The purpose of the Bill is to:
- Cut red tape and put the right framework in place to allow innovation to flourish.
- Create the conditions that drives innovation and puts the UK at the forefront of modern global transport developments as part of the country’s long term economic plan.
- Maintain and extend the UK’s role as a world-leading transport manufacturing base.
- Ensure new technology delivers better, safer journeys, while keeping Britain at the cutting edge of international transport technology.
The main benefits of the Bill would be:
- Reducing congestion, which has been estimated to cost the UK economy £20 billion every year.
- Modern transportation can make much more efficient use of our roads, railways and airspace, cutting congestions, speeding up journeys for people and goods and boosting the UK’s economy.
- The UK exported 1.2 million cars last year.
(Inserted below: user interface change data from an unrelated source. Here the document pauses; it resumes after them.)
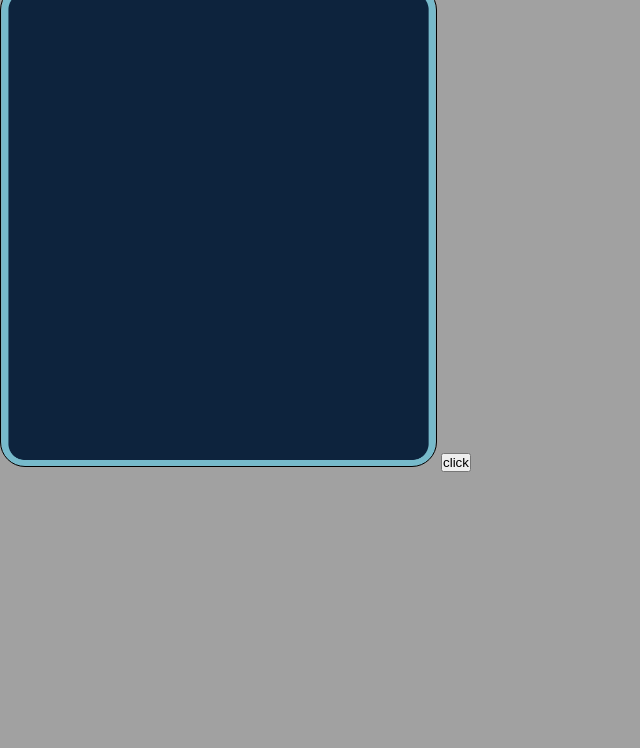
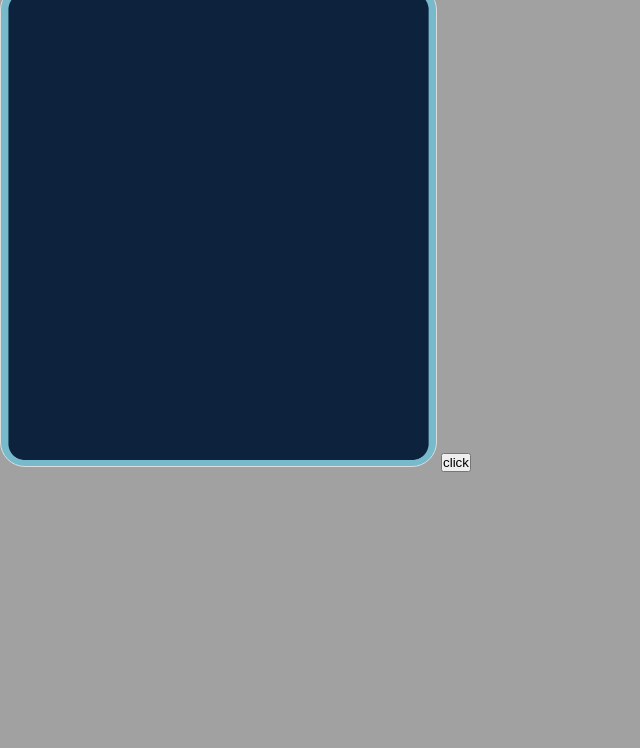
Before and after one commit to MMB-BY/testGame, a website built with webpack: page src/template.html in a window 1280 px wide. Shown: the part 52-800 px from the top of the page, without its empty margins (0-640 px from the left). Built offline with nearby package versions, Linux system fonts and the light colour scheme.

Commit message:
chore: update canvas border

```diff
--- a/src/index.js
+++ b/src/index.js
@@ -2,10 +2,6 @@ import returnsmt from "./someFile";
 import './styles/main.scss';
 import { loadAssets } from "./helpers/assetsLoading/loadAssets";
 import { Game } from "./game/game";
-
-const canvas = document.getElementById('canvas');
-
-canvas.style.border = '1px solid black';
 
 const init = async () => {
     const images = await loadAssets();
--- a/src/styles/main.scss
+++ b/src/styles/main.scss
@@ -17,6 +17,7 @@ h1 {
 
 canvas {
     border-radius: 25px;
+    border: 1px solid #dddddd;
     background-image: url(../assets/fieldBackground.png);
     background-size: cover;
 }
```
This Bill would put the UK at the forefront of autonomous and driverless vehicles ownership and use.
- Setting the framework for the UK’s first spaceport and autonomous vehicles, paving the way for commercial spaceflight and drone operations in the UK and boosting our world-leading satellite industry.
The main elements of the Bill are:
- Encouraging potential investors in autonomous vehicles, spaceplane operations and spaceports, creating highly skilled jobs and spurring innovation across the economy.
- Legislation that will put the UK at the forefront of safe technology in the autonomous vehicles industry, such as drones, and spaceplanes.
- Ensuring appropriate insurance is available to support the use of autonomous and driverless vehicles. 18 May 2016
- Improving protection for customers by updating ATOL, the UK’s financial protection scheme for holidays by clarifying the 1992 legislation that predates people booking their holidays on the internet. Devolution: Some of the Bill’s provisions would apply only to Great Britain, others to the United Kingdom. All aviation and maritime is reserved so applicable to all the UK, however, autonomous and driverless vehicles measures would apply to Great Britain only.
- Trials of automated and driverless cars are currently taking place in Bristol, Greenwich, Milton Keynes and Coventry (The 4 Cities Driverless Car Trials), and we expect to see vehicles (cars and/ or pods) driving themselves later this year)
- Since the launch of the Plug-In Car Grant in January 2011, there have been 60,755 eligible electric cars registered.
- The Teals Group’s market study estimates that drone production will soar from current worldwide production of $4 billion annually to $414 billion, totalling $93 billion in the next ten years. With addition of military drone research spending this would rise to $123 billion over the decade.
What does everyone think about this then? Brave New World or Best Not Hope?